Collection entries

###

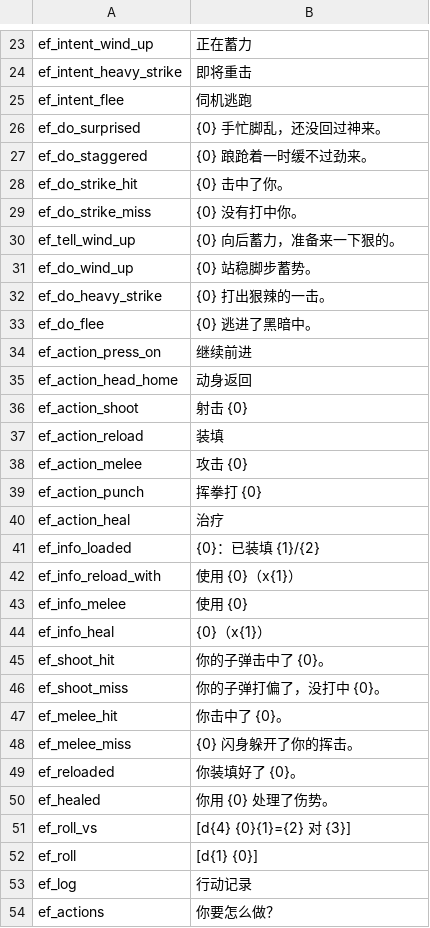
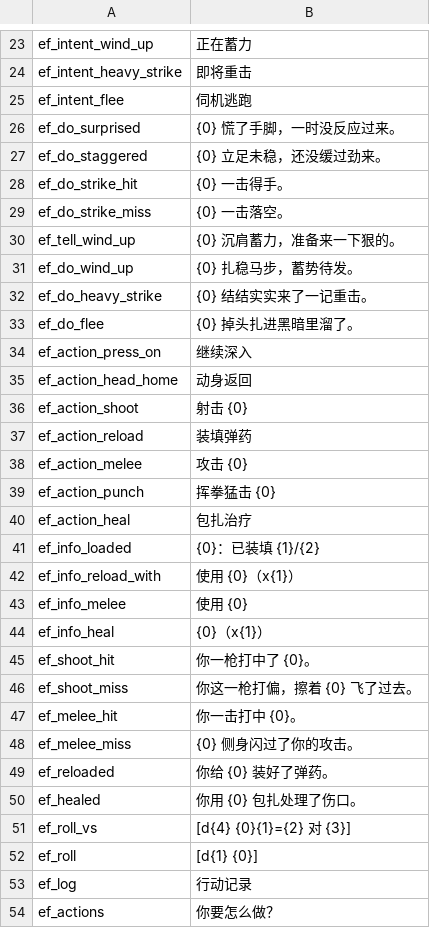
Before and after one commit to No3371/ExpeditionFramework, a CSV file: Localization/zh.csv, drawn as a sheet; only a part is shown, gaps mark what is left out; the diff covers the shown part only.

```diff
--- a/Localization/zh.csv
+++ b/Localization/zh.csv
@@ -25,17 +25,17 @@ ef_intent_heavy_strike,即将重击
 ef_intent_flee,伺机逃跑
-ef_do_surprised,{0} 手忙脚乱，还没回过神来。
-ef_do_staggered,{0} 踉跄着一时缓不过劲来。
-ef_do_strike_hit,{0} 击中了你。
-ef_do_strike_miss,{0} 没有打中你。
-ef_tell_wind_up,{0} 向后蓄力，准备来一下狠的。
-ef_do_wind_up,{0} 站稳脚步蓄势。
-ef_do_heavy_strike,{0} 打出狠辣的一击。
-ef_do_flee,{0} 逃进了黑暗中。
-ef_action_press_on,继续前进
+ef_do_surprised,{0} 慌了手脚，一时没反应过来。
+ef_do_staggered,{0} 立足未稳，还没缓过劲来。
+ef_do_strike_hit,{0} 一击得手。
+ef_do_strike_miss,{0} 一击落空。
+ef_tell_wind_up,{0} 沉肩蓄力，准备来一下狠的。
+ef_do_wind_up,{0} 扎稳马步，蓄势待发。
+ef_do_heavy_strike,{0} 结结实实来了一记重击。
+ef_do_flee,{0} 掉头扎进黑暗里溜了。
+ef_action_press_on,继续深入
 ef_action_head_home,动身返回
 ef_action_shoot,射击 {0}
-ef_action_reload,装填
+ef_action_reload,装填弹药
 ef_action_melee,攻击 {0}
-ef_action_punch,挥拳打 {0}
-ef_action_heal,治疗
+ef_action_punch,挥拳猛击 {0}
+ef_action_heal,包扎治疗
 ef_info_loaded,{0}：已装填 {1}/{2}
@@ -44,8 +44,8 @@ ef_info_melee,使用 {0}
 ef_info_heal,{0}（x{1}）
-ef_shoot_hit,你的子弹击中了 {0}。
-ef_shoot_miss,你的子弹打偏了，没打中 {0}。
-ef_melee_hit,你击中了 {0}。
-ef_melee_miss,{0} 闪身躲开了你的挥击。
-ef_reloaded,你装填好了 {0}。
-ef_healed,你用 {0} 处理了伤势。
+ef_shoot_hit,你一枪打中了 {0}。
+ef_shoot_miss,你这一枪打偏，擦着 {0} 飞了过去。
+ef_melee_hit,你一击打中 {0}。
+ef_melee_miss,{0} 侧身闪过了你的攻击。
+ef_reloaded,你给 {0} 装好了弹药。
+ef_healed,你用 {0} 包扎处理了伤口。
 ef_roll_vs,[d{4} {0}{1}={2} 对 {3}]
```
Also changed, not shown: 8 edited cells elsewhere in this file, Localization/en.csv, 1 other file.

###

• TASK DESCRIPTION: Please find how many lines of the entries above include the string "Localization", giving the number and nothing else.

• TASK RESULT: 4